- Opening Delimiter -
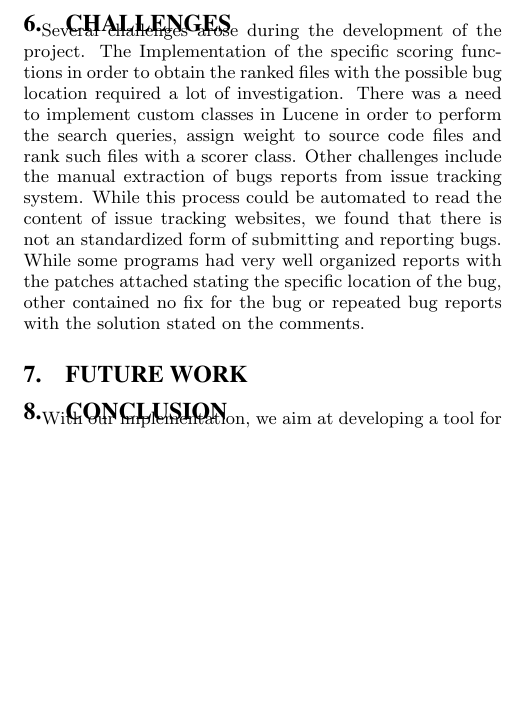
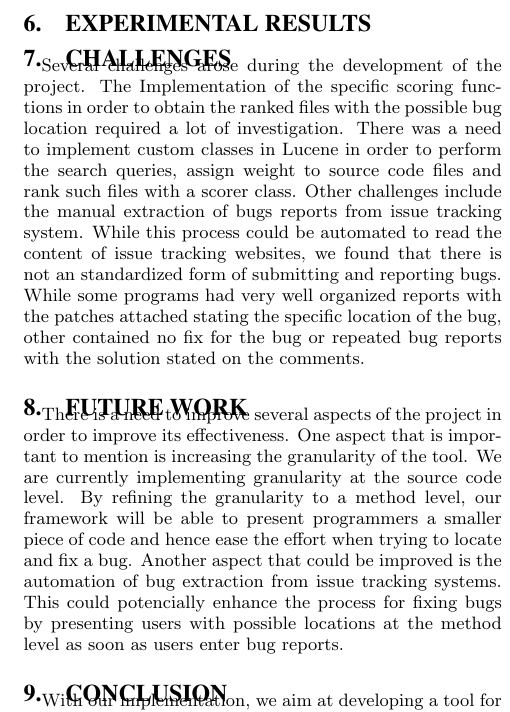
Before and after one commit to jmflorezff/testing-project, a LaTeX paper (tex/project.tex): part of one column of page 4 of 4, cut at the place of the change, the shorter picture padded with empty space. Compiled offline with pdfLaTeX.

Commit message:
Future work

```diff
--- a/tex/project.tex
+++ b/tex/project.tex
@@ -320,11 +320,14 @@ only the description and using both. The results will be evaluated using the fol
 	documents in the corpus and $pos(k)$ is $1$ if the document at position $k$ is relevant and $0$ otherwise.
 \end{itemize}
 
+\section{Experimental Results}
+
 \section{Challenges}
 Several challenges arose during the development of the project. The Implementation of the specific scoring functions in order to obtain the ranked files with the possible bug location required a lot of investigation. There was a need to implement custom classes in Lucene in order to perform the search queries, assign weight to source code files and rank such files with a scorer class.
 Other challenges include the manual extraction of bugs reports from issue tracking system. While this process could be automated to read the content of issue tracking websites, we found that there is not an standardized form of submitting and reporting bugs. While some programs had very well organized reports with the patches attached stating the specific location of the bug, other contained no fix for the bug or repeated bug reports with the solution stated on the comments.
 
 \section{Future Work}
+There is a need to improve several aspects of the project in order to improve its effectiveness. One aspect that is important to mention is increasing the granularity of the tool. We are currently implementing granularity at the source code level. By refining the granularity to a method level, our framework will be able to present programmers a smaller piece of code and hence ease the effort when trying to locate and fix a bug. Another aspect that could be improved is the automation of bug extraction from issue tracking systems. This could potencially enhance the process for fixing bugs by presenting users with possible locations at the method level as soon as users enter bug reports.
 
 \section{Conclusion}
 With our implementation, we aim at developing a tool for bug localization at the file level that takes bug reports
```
- Closing Delimiter -
- Opening Delimiter -
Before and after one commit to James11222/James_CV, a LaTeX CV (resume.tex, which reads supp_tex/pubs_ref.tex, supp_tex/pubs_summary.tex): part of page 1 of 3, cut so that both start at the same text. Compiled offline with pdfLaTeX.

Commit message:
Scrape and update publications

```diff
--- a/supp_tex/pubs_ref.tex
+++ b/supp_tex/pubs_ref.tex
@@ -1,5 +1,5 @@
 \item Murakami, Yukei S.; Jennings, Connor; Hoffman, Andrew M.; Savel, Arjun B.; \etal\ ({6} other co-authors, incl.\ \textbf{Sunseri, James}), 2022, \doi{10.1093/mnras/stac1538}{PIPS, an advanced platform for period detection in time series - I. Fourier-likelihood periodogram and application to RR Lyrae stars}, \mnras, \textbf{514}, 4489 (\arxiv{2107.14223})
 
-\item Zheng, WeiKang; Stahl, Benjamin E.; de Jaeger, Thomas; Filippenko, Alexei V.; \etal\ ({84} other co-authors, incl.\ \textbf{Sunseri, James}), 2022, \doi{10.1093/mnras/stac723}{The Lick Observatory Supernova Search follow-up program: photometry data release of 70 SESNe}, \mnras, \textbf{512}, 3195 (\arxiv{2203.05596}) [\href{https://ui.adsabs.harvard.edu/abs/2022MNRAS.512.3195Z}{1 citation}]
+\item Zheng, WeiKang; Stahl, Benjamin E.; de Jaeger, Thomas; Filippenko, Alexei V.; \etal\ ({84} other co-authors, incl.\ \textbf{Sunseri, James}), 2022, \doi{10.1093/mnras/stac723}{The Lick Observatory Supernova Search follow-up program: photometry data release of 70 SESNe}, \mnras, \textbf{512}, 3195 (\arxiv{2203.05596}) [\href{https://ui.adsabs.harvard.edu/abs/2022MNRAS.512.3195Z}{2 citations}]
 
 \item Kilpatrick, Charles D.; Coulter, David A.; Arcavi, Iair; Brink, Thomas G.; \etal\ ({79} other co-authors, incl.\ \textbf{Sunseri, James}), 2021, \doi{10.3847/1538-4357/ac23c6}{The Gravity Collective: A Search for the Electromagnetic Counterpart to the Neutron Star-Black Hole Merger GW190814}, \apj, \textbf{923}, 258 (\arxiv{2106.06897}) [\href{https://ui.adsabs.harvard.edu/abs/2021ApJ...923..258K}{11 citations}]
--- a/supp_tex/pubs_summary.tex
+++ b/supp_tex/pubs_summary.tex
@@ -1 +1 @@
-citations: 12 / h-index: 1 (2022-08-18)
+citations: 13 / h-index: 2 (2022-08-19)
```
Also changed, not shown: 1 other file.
- Closing Delimiter -
* WORK INSTRUCTION *
Take every line from the records above that has the word "section" and copy it.

* SOLUTION TO THIS EXERCISE *
+\section{Experimental Results}
 \section{Challenges}
 \section{Future Work}
 \section{Conclusion}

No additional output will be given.